Collected data entries
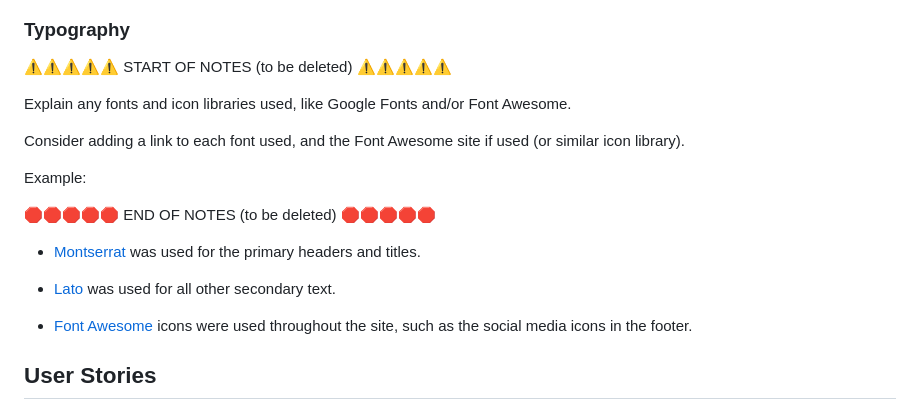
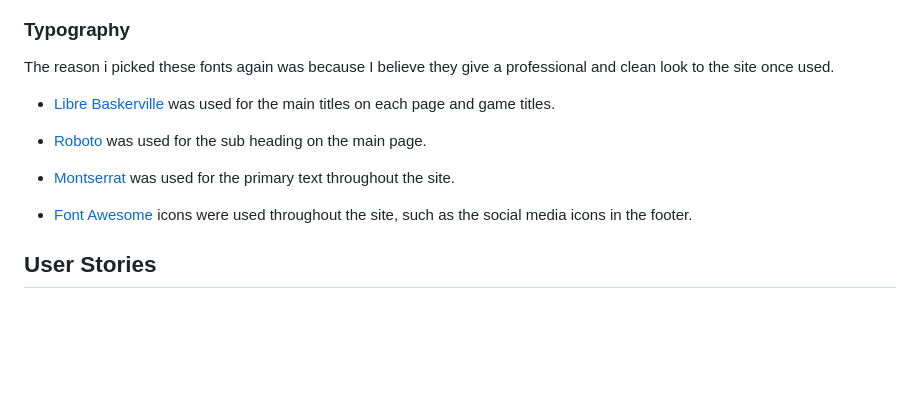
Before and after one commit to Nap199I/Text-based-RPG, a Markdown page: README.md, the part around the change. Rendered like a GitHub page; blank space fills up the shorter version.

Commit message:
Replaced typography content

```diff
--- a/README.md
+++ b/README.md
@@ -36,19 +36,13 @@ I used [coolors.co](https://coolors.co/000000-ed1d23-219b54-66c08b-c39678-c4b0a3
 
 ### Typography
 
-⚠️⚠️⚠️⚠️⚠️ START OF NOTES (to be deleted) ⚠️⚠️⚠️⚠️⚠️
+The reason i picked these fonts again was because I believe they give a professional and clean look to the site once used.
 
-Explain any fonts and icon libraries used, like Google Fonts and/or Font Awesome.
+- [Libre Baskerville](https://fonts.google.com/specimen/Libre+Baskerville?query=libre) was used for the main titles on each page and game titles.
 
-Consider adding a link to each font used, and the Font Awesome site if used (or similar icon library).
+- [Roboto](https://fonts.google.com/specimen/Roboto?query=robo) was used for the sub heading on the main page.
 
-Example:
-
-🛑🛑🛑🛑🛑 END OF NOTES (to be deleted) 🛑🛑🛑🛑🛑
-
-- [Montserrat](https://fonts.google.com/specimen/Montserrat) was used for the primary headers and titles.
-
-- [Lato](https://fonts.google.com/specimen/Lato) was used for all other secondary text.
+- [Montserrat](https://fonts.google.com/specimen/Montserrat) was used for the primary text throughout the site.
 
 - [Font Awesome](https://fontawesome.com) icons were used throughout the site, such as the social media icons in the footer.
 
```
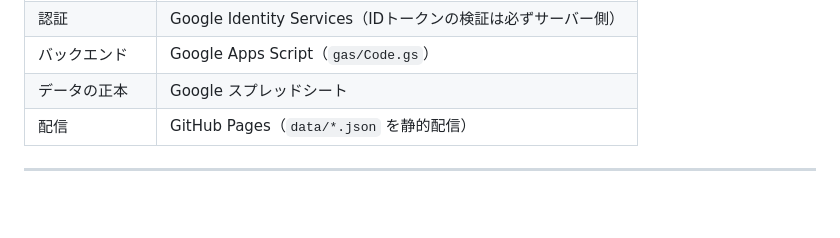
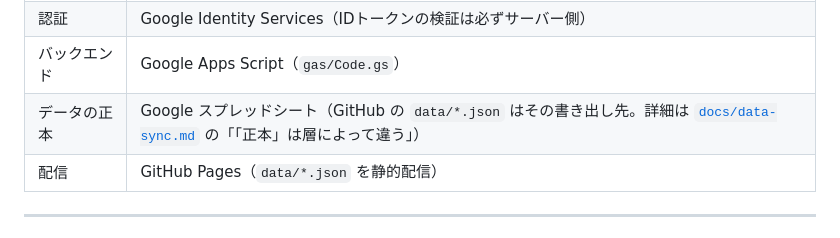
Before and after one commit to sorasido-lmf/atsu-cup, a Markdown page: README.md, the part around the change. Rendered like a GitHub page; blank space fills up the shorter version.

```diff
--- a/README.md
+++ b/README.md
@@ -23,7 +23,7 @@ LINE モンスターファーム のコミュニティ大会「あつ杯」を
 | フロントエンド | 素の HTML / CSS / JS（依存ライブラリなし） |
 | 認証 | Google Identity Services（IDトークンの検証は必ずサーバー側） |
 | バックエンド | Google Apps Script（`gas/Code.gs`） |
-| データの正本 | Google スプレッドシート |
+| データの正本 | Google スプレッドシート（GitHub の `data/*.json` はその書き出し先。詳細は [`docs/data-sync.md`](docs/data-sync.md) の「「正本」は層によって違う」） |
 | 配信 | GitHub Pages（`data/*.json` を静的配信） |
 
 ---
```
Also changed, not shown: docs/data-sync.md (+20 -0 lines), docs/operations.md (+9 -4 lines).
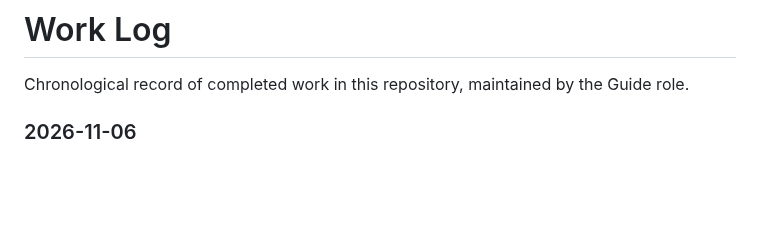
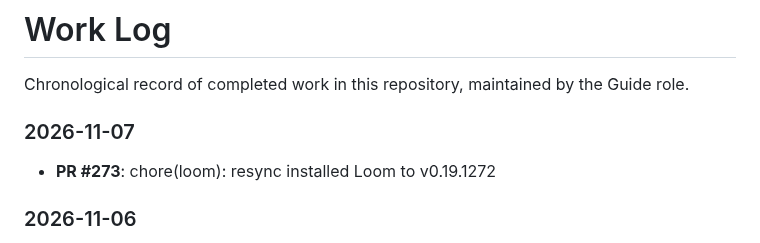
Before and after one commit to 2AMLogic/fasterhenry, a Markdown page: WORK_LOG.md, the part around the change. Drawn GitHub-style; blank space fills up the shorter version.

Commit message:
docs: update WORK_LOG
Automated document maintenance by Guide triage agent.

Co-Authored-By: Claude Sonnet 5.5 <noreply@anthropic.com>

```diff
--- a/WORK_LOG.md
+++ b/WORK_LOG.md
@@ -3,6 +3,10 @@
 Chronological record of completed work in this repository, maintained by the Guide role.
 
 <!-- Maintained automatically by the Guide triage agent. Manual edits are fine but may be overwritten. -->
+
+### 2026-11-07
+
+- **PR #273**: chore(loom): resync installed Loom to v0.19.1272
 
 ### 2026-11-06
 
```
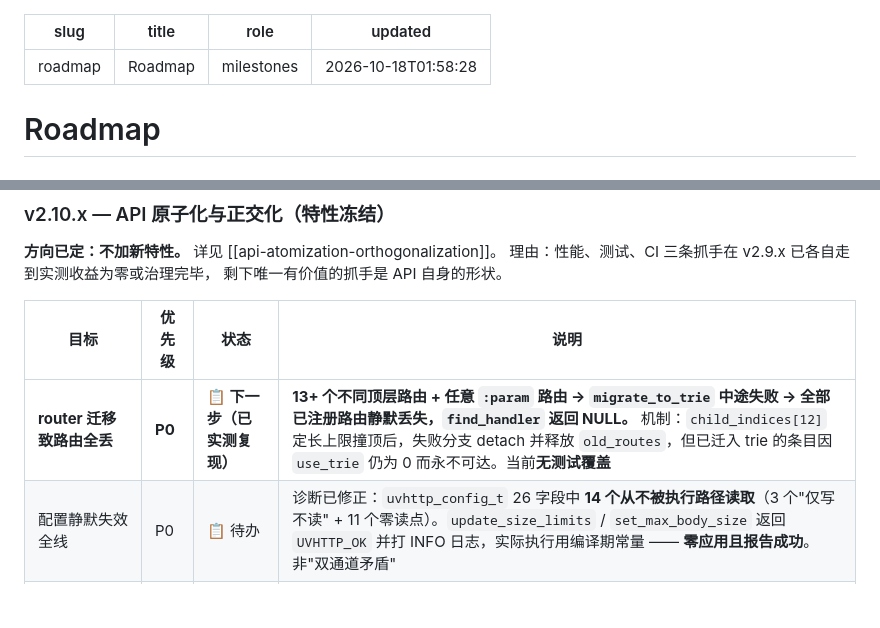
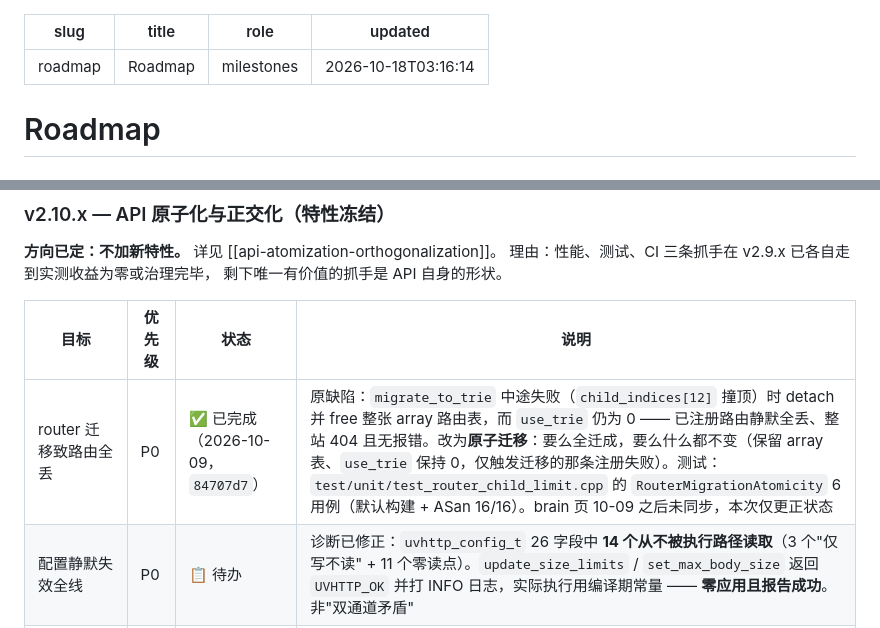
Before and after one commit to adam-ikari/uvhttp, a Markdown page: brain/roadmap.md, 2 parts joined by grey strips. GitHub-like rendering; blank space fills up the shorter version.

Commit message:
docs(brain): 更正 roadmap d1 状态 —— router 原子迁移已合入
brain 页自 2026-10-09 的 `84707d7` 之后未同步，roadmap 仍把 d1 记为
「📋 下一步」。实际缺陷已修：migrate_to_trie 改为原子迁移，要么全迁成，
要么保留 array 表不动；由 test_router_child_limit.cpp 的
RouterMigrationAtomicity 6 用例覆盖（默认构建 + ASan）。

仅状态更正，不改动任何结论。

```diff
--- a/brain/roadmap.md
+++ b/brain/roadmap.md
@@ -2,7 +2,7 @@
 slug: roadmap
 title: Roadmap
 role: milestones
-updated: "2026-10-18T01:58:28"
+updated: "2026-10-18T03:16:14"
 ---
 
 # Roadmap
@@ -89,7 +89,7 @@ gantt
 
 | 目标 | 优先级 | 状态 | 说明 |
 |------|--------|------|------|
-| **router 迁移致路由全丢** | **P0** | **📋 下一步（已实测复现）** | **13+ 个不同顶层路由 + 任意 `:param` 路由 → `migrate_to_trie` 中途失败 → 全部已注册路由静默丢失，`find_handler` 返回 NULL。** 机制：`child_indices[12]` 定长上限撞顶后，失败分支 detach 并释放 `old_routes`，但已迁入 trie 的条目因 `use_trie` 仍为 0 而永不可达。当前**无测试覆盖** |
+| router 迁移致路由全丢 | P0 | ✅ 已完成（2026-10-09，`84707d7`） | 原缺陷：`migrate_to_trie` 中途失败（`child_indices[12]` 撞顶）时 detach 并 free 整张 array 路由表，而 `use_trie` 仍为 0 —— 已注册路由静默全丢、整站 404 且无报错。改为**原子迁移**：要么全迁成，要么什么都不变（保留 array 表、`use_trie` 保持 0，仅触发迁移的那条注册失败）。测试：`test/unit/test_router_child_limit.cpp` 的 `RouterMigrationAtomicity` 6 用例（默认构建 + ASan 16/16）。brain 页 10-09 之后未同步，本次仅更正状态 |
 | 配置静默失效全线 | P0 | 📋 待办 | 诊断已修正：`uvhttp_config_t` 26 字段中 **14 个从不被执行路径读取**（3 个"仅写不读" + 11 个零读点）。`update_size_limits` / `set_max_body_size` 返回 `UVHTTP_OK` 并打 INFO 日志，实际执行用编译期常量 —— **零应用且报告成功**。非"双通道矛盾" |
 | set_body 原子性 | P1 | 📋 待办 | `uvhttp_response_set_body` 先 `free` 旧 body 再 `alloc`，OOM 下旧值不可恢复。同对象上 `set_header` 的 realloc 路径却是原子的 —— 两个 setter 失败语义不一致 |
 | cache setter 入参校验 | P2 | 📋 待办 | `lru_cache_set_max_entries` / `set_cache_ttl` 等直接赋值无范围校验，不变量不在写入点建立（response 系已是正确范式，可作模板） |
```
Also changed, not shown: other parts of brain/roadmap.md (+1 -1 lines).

(Work to be completed)
Search the entries for the string "blank" and copy each line where it occurs.

(Result below)
Before and after one commit to Nap199I/Text-based-RPG, a Markdown page: README.md, the part around the change. Rendered like a GitHub page; blank space fills up the shorter version.
Before and after one commit to sorasido-lmf/atsu-cup, a Markdown page: README.md, the part around the change. Rendered like a GitHub page; blank space fills up the shorter version.
Before and after one commit to 2AMLogic/fasterhenry, a Markdown page: WORK_LOG.md, the part around the change. Drawn GitHub-style; blank space fills up the shorter version.
Before and after one commit to adam-ikari/uvhttp, a Markdown page: brain/roadmap.md, 2 parts joined by grey strips. GitHub-like rendering; blank space fills up the shorter version.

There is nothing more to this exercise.